[Material to process Boundary: Start]
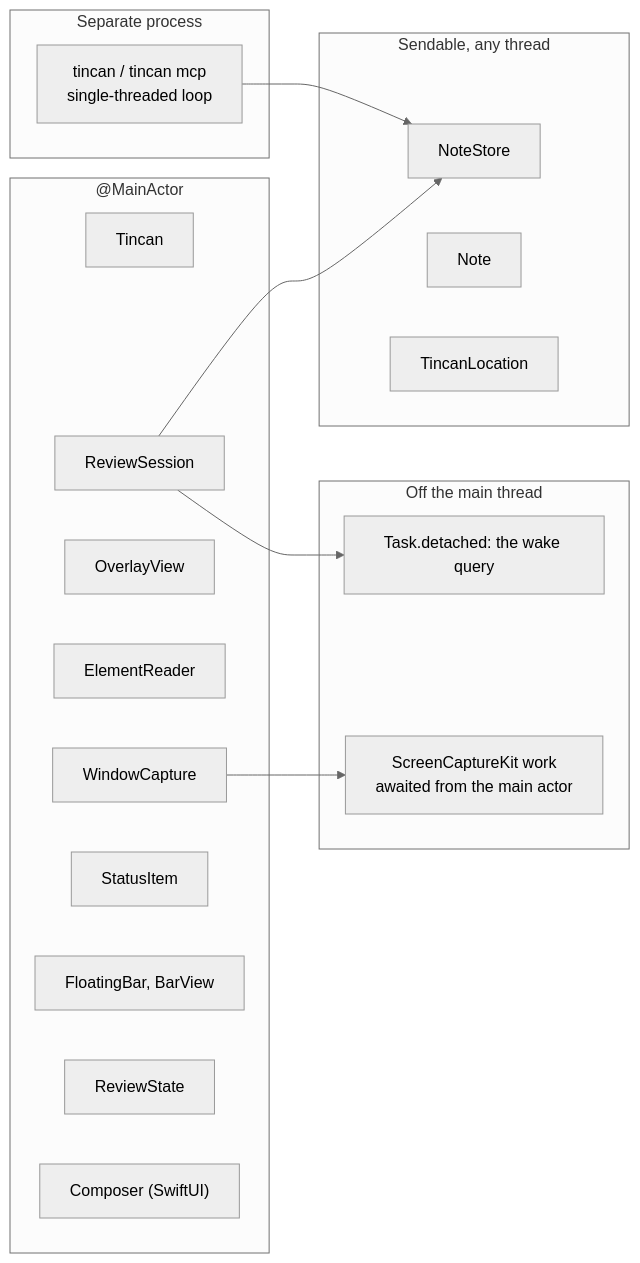
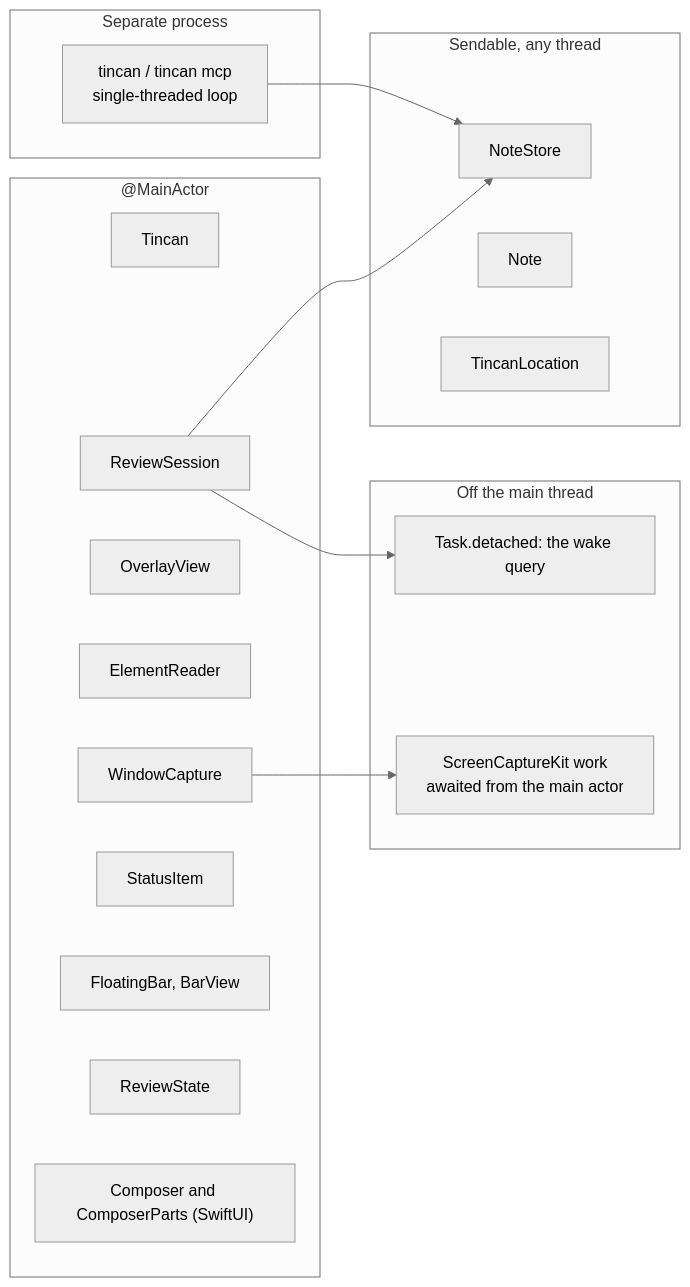
One commit to ordinarynerds/tincan changed diagram 25 of 25 in docs/ARCHITECTURE.md. Above: the diagram before and after it, drawn with Mermaid (neutral theme). The commit also changed other lines of this file and 39 other files, not shown here.

````diff
--- a/docs/ARCHITECTURE.md
+++ b/docs/ARCHITECTURE.md
@@ -658,30 +878,30 @@
 ```mermaid
 flowchart LR
     subgraph main["@MainActor"]
         tincan["Tincan"]
         session["ReviewSession"]
         overlay["OverlayView"]
         reader["ElementReader"]
         capture["WindowCapture"]
         status["StatusItem"]
         bar["FloatingBar, BarView"]
         state["ReviewState"]
-        composer["Composer (SwiftUI)"]
+        composer["Composer and ComposerParts (SwiftUI)"]
     end
     subgraph bg["Off the main thread"]
         wake["Task.detached: the wake query"]
         sck["ScreenCaptureKit work<br/>awaited from the main actor"]
     end
     subgraph any["Sendable, any thread"]
         store["NoteStore"]
         note["Note"]
         location["TincanLocation"]
     end
     subgraph proc["Separate process"]
         cli["tincan / tincan mcp<br/>single-threaded loop"]
     end
     session --> wake
     capture --> sck
     session --> store
     cli --> store
 ```
````
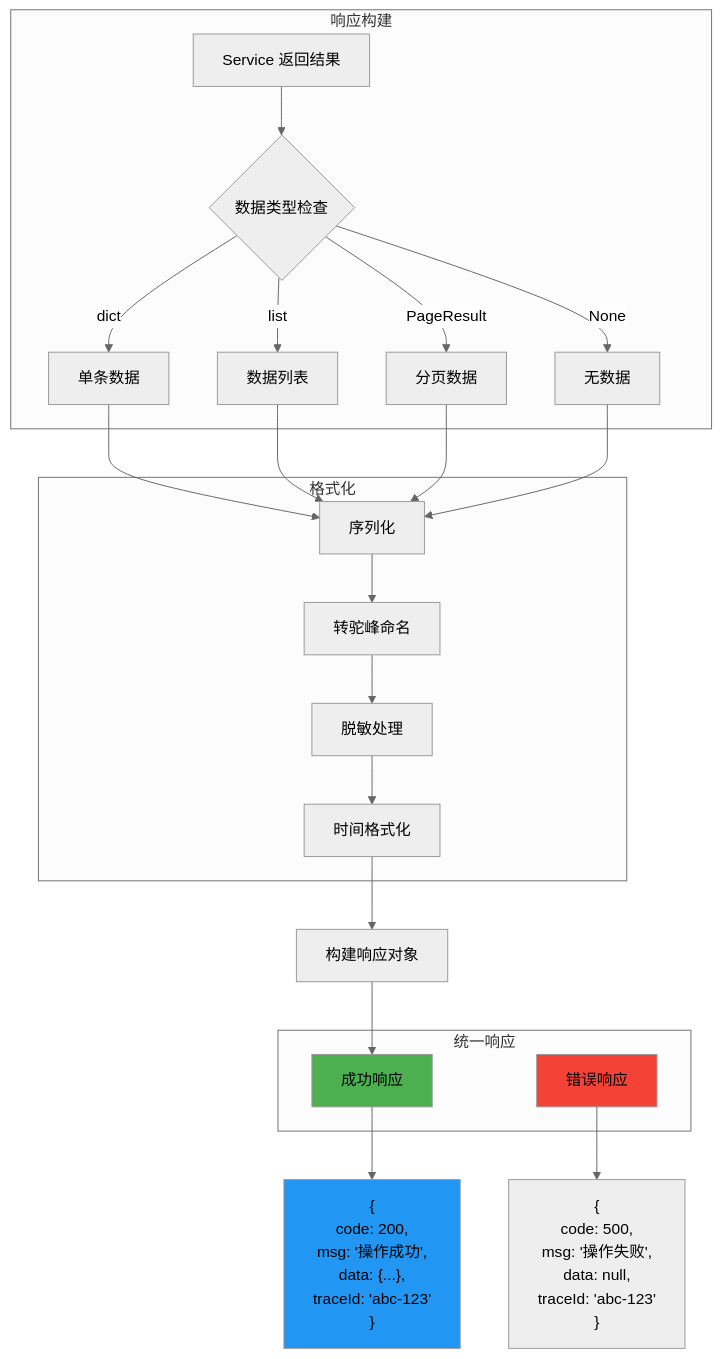
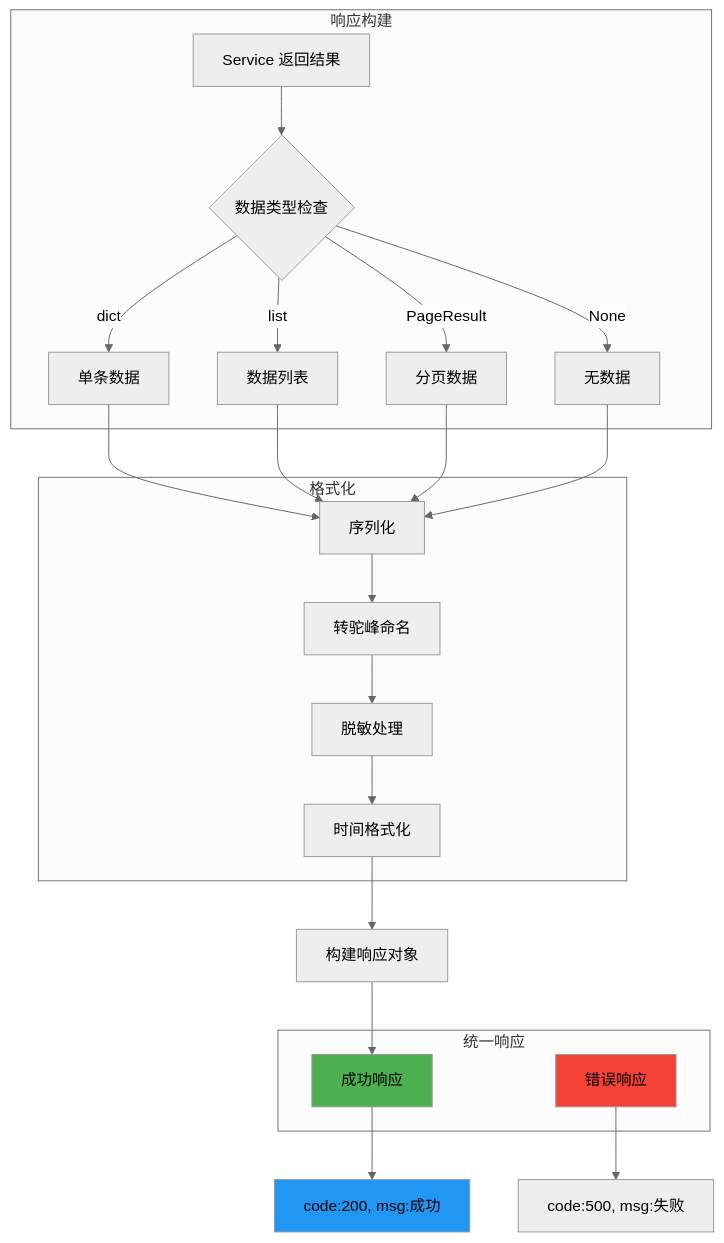
The eighth of 9 diagrams in ruoyi-fastapi-backend/docs/diagrams/04-request-lifecycle.md (hata33/ruoyi-fastapi-full-stack), drawn with Mermaid (neutral theme) before and after one commit. The commit also changed other lines of this file and 22 other files, not shown here.

First line of the commit message:
docs(diagrams): 简化序列图中的响应格式描述

````diff
--- a/ruoyi-fastapi-backend/docs/diagrams/04-request-lifecycle.md
+++ b/ruoyi-fastapi-backend/docs/diagrams/04-request-lifecycle.md
@@ -411,61 +407,51 @@
 ```mermaid
 graph TB
     subgraph "响应构建"
         Result[Service 返回结果]
         TypeCheck{数据类型检查}
         Single[单条数据]
         List[数据列表]
         Page[分页数据]
         None[无数据]
     end
 
     subgraph "格式化"
         Serialize[序列化]
         ConvertCamel[转驼峰命名]
         MaskSensitive[脱敏处理]
         FormatTime[时间格式化]
     end
 
     subgraph "统一响应"
         Success[成功响应]
         Error[错误响应]
     end
 
     Result --> TypeCheck
 
     TypeCheck -->|dict| Single
     TypeCheck -->|list| List
     TypeCheck -->|PageResult| Page
     TypeCheck -->|None| None
 
     Single --> Serialize
     List --> Serialize
     Page --> Serialize
     None --> Serialize
 
     Serialize --> ConvertCamel
     ConvertCamel --> MaskSensitive
     MaskSensitive --> FormatTime
 
     FormatTime --> BuildResponse[构建响应对象]
 
     BuildResponse --> Success
 
-    Success --> FinalResponse["{
-        code: 200,
-        msg: '操作成功',
-        data: {...},
-        traceId: 'abc-123'
-    }"]
+    Success --> FinalResponse["code:200, msg:成功"]
 
-    Error --> ErrorResponse["{
-        code: 500,
-        msg: '操作失败',
-        data: null,
-        traceId: 'abc-123'
-    }"]
+    Error --> ErrorResponse["code:500, msg:失败"]
 
     style Success fill:#4CAF50
     style Error fill:#f44336
     style FinalResponse fill:#2196F3
 ```
````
[Material to process Boundary: End]
» **Task instructions**
The output must be every line of the records, printed exactly, with the pictures omitted.

» **Solution**
One commit to ordinarynerds/tincan changed diagram 25 of 25 in docs/ARCHITECTURE.md. Above: the diagram before and after it, drawn with Mermaid (neutral theme). The commit also changed other lines of this file and 39 other files, not shown here.

````diff
--- a/docs/ARCHITECTURE.md
+++ b/docs/ARCHITECTURE.md
@@ -658,30 +878,30 @@
 ```mermaid
 flowchart LR
     subgraph main["@MainActor"]
         tincan["Tincan"]
         session["ReviewSession"]
         overlay["OverlayView"]
         reader["ElementReader"]
         capture["WindowCapture"]
         status["StatusItem"]
         bar["FloatingBar, BarView"]
         state["ReviewState"]
-        composer["Composer (SwiftUI)"]
+        composer["Composer and ComposerParts (SwiftUI)"]
     end
     subgraph bg["Off the main thread"]
         wake["Task.detached: the wake query"]
         sck["ScreenCaptureKit work<br/>awaited from the main actor"]
     end
     subgraph any["Sendable, any thread"]
         store["NoteStore"]
         note["Note"]
         location["TincanLocation"]
     end
     subgraph proc["Separate process"]
         cli["tincan / tincan mcp<br/>single-threaded loop"]
     end
     session --> wake
     capture --> sck
     session --> store
     cli --> store
 ```
````
The eighth of 9 diagrams in ruoyi-fastapi-backend/docs/diagrams/04-request-lifecycle.md (hata33/ruoyi-fastapi-full-stack), drawn with Mermaid (neutral theme) before and after one commit. The commit also changed other lines of this file and 22 other files, not shown here.

First line of the commit message:
docs(diagrams): 简化序列图中的响应格式描述

````diff
--- a/ruoyi-fastapi-backend/docs/diagrams/04-request-lifecycle.md
+++ b/ruoyi-fastapi-backend/docs/diagrams/04-request-lifecycle.md
@@ -411,61 +407,51 @@
 ```mermaid
 graph TB
     subgraph "响应构建"
         Result[Service 返回结果]
         TypeCheck{数据类型检查}
         Single[单条数据]
         List[数据列表]
         Page[分页数据]
         None[无数据]
     end
 
     subgraph "格式化"
         Serialize[序列化]
         ConvertCamel[转驼峰命名]
         MaskSensitive[脱敏处理]
         FormatTime[时间格式化]
     end
 
     subgraph "统一响应"
         Success[成功响应]
         Error[错误响应]
     end
 
     Result --> TypeCheck
 
     TypeCheck -->|dict| Single
     TypeCheck -->|list| List
     TypeCheck -->|PageResult| Page
     TypeCheck -->|None| None
 
     Single --> Serialize
     List --> Serialize
     Page --> Serialize
     None --> Serialize
 
     Serialize --> ConvertCamel
     ConvertCamel --> MaskSensitive
     MaskSensitive --> FormatTime
 
     FormatTime --> BuildResponse[构建响应对象]
 
     BuildResponse --> Success
 
-    Success --> FinalResponse["{
-        code: 200,
-        msg: '操作成功',
-        data: {...},
-        traceId: 'abc-123'
-    }"]
+    Success --> FinalResponse["code:200, msg:成功"]
 
-    Error --> ErrorResponse["{
-        code: 500,
-        msg: '操作失败',
-        data: null,
-        traceId: 'abc-123'
-    }"]
+    Error --> ErrorResponse["code:500, msg:失败"]
 
     style Success fill:#4CAF50
     style Error fill:#f44336
     style FinalResponse fill:#2196F3
 ```
````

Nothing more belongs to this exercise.